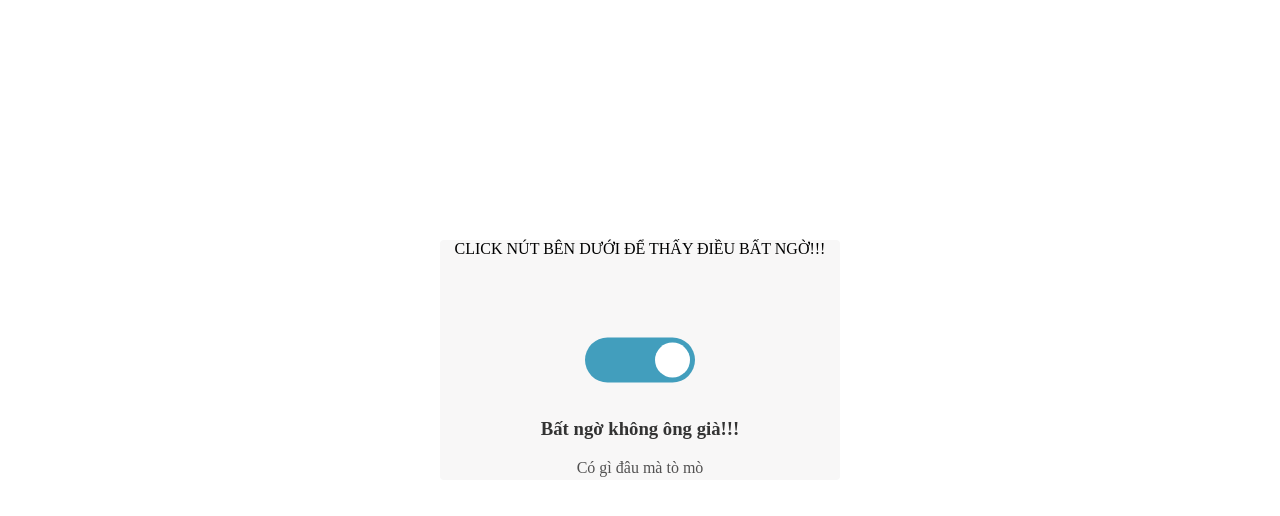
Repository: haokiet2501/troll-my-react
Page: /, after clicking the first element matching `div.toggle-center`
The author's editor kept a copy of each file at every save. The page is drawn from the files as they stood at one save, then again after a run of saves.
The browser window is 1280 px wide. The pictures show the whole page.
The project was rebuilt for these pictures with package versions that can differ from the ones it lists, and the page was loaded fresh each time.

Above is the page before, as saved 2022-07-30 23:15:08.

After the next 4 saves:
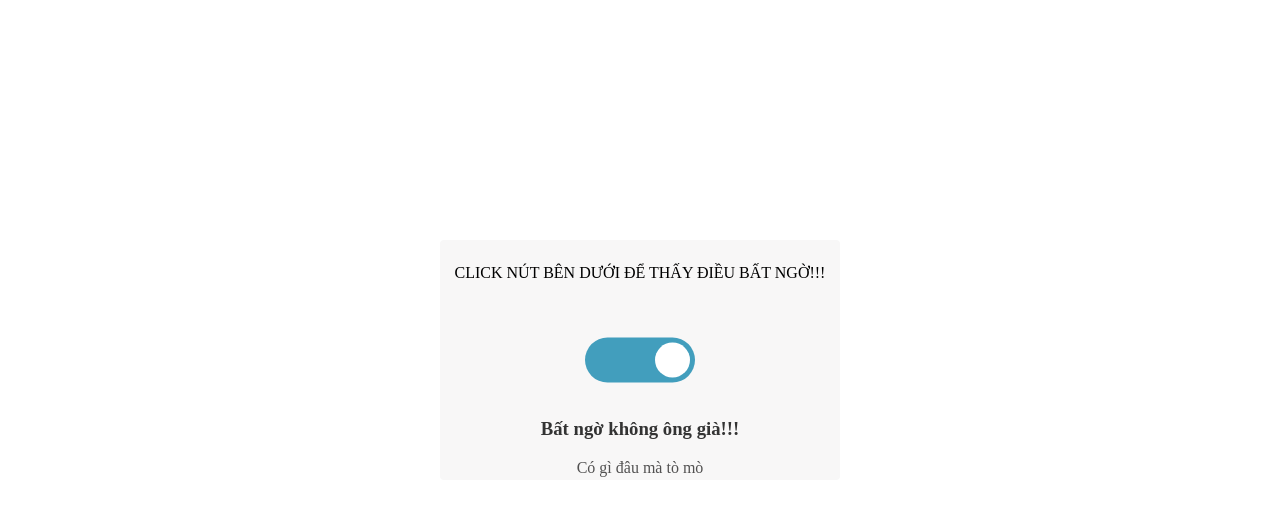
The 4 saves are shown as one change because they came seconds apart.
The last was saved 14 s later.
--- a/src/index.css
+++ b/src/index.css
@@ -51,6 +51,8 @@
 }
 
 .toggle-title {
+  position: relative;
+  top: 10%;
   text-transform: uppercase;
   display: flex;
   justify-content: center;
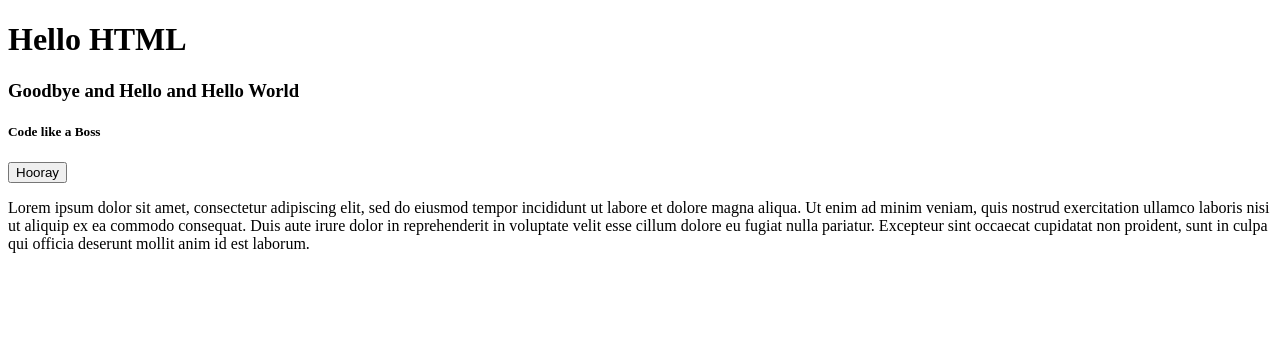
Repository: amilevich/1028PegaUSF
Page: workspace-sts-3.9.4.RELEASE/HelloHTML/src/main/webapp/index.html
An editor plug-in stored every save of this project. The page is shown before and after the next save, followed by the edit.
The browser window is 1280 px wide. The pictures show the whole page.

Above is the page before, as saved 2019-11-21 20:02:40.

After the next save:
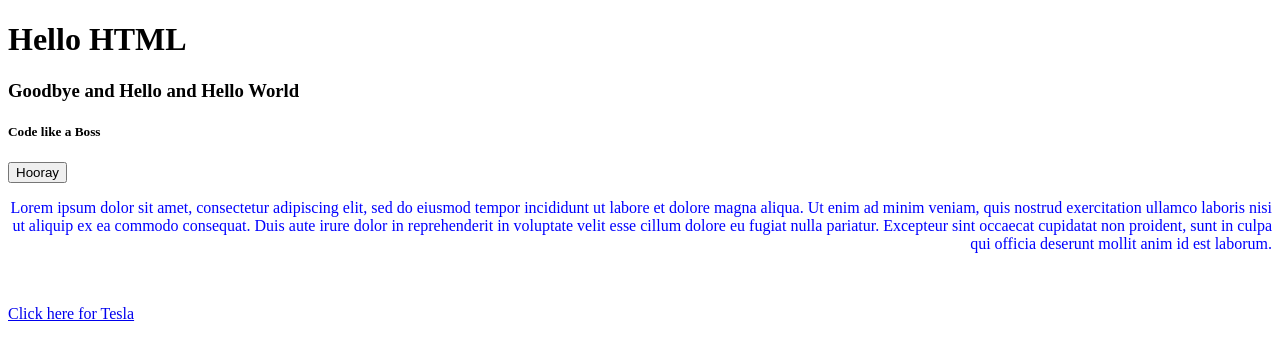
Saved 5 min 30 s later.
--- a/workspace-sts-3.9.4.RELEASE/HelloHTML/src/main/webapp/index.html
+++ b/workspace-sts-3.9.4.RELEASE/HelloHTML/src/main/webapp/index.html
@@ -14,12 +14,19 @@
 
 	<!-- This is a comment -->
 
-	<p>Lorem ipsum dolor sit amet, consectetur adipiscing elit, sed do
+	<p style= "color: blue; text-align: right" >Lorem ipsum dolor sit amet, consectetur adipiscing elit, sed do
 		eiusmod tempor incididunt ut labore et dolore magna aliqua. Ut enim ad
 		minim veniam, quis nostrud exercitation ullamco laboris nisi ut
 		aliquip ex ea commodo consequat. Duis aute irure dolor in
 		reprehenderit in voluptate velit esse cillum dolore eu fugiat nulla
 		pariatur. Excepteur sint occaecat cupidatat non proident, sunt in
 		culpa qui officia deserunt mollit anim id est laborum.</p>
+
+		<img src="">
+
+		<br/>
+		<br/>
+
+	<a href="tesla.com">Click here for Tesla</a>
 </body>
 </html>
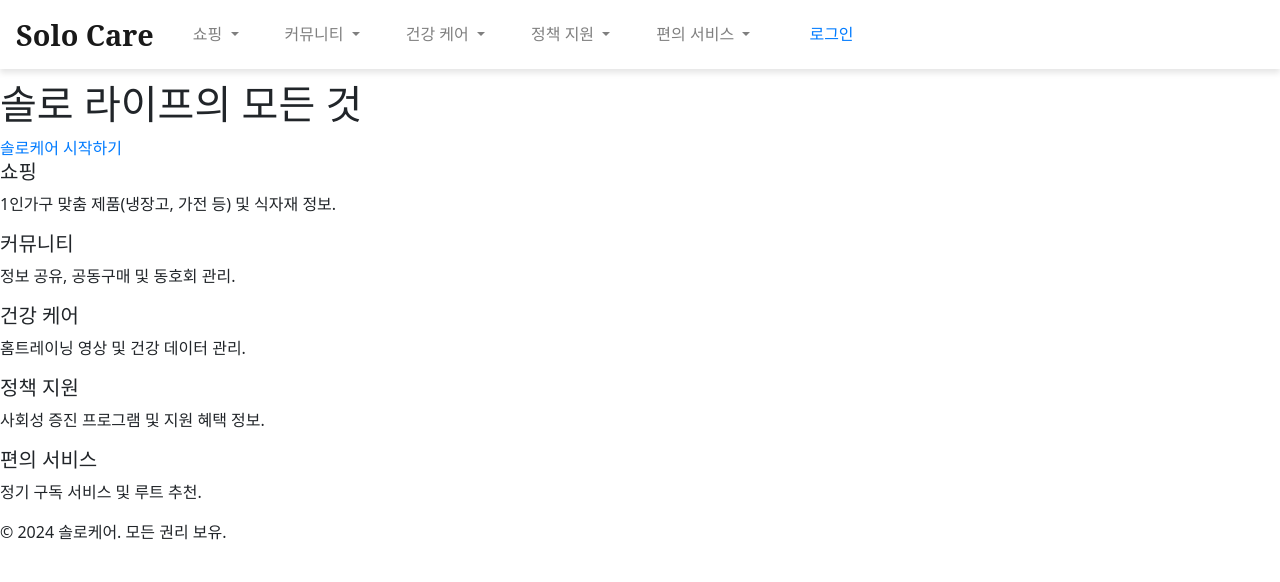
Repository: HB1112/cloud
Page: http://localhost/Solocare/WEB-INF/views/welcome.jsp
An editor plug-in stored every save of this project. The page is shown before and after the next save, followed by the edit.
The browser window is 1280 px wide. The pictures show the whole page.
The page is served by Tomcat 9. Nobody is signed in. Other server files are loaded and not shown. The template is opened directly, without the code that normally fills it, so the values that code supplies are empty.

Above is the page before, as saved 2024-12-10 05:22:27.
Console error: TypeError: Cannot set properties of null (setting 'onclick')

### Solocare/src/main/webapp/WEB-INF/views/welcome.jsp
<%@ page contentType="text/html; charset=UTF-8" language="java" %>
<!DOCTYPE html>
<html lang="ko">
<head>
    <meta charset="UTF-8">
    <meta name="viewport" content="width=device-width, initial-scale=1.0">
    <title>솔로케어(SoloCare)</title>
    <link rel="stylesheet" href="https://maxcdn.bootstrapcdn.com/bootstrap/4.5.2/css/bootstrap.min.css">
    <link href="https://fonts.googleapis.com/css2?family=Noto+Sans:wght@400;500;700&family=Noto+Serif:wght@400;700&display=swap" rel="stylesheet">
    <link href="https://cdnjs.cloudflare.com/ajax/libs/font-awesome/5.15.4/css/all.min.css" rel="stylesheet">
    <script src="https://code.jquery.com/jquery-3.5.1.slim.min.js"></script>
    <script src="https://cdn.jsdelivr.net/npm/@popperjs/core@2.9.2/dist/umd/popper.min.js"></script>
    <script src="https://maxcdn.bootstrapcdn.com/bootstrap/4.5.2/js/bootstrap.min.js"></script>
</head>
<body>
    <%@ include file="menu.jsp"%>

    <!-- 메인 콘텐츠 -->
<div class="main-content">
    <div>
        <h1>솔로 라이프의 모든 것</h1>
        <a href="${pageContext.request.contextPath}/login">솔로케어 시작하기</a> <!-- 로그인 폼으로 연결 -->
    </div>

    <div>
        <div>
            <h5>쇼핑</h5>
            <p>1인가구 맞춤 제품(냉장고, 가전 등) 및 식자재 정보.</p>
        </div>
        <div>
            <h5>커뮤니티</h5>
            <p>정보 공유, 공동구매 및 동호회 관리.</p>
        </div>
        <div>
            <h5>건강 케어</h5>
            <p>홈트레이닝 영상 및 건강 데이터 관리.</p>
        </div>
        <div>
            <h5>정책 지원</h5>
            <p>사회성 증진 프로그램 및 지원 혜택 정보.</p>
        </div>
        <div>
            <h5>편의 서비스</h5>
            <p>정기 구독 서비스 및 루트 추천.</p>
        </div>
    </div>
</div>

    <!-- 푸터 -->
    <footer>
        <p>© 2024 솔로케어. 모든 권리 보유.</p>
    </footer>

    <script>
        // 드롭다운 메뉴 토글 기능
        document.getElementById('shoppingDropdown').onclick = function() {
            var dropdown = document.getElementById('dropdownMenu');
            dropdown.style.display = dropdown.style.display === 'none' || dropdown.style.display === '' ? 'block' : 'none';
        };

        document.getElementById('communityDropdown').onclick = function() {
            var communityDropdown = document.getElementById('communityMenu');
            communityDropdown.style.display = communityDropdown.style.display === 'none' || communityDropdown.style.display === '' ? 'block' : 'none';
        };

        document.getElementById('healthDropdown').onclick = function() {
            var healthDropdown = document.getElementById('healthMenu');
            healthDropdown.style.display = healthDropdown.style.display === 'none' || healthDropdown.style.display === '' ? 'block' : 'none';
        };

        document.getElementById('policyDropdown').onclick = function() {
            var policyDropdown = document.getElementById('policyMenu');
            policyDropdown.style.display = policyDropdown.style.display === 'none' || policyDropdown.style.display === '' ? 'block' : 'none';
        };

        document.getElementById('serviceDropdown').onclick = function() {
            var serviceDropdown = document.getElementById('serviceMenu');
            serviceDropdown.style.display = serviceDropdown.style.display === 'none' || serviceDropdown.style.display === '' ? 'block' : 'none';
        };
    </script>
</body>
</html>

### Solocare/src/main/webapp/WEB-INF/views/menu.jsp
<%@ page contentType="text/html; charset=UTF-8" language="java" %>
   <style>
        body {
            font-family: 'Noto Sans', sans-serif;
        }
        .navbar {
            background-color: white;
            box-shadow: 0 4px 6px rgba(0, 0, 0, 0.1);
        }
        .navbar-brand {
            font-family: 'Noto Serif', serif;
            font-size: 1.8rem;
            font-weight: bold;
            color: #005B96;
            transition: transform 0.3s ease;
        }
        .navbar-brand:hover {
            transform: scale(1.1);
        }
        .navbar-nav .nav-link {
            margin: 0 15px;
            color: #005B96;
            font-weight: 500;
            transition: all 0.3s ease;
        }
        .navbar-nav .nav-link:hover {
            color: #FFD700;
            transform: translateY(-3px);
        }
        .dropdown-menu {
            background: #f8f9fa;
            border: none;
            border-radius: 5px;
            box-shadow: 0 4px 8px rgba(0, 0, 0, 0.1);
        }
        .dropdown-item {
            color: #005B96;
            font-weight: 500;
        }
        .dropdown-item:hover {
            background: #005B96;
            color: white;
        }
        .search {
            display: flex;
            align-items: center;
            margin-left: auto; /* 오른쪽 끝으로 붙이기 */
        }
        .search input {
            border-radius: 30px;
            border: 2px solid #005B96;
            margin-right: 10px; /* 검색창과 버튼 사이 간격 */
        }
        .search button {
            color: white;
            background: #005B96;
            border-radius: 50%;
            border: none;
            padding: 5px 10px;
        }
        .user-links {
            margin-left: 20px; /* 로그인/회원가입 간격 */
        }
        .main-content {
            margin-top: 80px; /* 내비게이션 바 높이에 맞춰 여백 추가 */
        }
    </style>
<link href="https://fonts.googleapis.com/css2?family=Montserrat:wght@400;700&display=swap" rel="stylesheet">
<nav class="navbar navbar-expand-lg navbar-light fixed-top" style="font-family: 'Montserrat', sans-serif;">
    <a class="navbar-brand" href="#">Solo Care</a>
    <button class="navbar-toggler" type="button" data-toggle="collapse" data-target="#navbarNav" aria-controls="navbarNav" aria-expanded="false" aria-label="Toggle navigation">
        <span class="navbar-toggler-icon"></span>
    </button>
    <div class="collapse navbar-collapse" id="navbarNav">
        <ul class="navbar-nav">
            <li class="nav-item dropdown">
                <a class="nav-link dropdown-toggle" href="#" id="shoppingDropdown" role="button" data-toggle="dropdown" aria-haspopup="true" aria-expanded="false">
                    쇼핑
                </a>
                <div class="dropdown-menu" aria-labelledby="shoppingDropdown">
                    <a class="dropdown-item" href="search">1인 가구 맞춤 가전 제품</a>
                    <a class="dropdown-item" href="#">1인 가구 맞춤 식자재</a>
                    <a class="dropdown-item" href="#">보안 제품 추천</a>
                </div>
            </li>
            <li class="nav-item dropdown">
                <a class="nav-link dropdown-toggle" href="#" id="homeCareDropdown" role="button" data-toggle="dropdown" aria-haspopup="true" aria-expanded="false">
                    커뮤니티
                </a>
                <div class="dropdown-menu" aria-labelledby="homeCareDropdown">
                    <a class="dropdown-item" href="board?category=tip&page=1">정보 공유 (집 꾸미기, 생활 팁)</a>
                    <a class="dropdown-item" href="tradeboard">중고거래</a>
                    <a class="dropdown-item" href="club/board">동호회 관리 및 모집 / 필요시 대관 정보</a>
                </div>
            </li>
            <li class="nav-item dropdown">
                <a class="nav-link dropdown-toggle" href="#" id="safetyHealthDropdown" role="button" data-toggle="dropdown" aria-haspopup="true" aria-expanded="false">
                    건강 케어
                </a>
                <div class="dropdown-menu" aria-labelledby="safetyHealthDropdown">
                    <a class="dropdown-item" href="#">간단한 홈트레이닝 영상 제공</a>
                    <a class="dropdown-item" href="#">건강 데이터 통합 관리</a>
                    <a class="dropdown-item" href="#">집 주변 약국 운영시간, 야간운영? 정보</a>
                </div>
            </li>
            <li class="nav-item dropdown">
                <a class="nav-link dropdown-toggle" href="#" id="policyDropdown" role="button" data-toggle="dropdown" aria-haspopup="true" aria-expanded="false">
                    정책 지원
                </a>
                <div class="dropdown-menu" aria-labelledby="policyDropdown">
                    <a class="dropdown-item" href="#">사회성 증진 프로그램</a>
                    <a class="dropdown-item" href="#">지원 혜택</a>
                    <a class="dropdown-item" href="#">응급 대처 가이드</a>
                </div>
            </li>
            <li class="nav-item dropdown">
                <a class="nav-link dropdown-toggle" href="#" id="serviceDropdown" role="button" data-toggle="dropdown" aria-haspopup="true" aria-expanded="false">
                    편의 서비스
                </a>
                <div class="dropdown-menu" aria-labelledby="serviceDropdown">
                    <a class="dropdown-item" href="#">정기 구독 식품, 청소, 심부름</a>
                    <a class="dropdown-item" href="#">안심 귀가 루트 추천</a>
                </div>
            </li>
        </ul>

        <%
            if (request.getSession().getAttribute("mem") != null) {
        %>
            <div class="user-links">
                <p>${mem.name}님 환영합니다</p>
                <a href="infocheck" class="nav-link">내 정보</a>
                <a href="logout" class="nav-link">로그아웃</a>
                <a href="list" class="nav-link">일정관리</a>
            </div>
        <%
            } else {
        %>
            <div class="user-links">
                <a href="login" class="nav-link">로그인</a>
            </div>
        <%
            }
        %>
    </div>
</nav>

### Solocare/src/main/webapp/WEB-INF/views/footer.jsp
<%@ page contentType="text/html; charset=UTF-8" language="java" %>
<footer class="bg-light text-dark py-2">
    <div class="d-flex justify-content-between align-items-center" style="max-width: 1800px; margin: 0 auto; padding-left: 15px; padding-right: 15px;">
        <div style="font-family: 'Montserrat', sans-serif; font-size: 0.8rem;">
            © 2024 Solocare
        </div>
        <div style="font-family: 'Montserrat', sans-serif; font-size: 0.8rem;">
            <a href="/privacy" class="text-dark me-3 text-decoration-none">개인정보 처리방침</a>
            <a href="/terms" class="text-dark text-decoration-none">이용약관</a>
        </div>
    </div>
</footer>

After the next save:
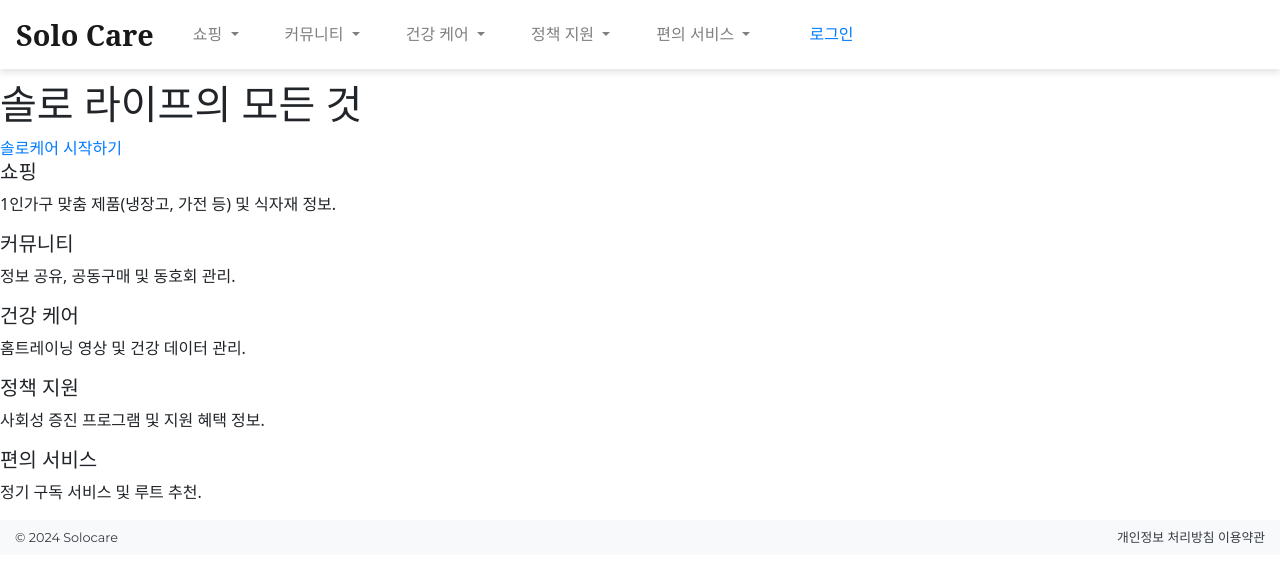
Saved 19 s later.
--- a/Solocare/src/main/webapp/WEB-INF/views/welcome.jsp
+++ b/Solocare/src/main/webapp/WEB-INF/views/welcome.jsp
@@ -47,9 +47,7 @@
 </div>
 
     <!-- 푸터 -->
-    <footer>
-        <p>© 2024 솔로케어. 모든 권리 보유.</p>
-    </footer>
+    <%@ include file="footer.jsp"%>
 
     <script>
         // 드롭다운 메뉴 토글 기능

+===+

Task objective
Find and copy each line in the material above where the string "Lorem" occurs.

Written answer
-	<p>Lorem ipsum dolor sit amet, consectetur adipiscing elit, sed do
+	<p style= "color: blue; text-align: right" >Lorem ipsum dolor sit amet, consectetur adipiscing elit, sed do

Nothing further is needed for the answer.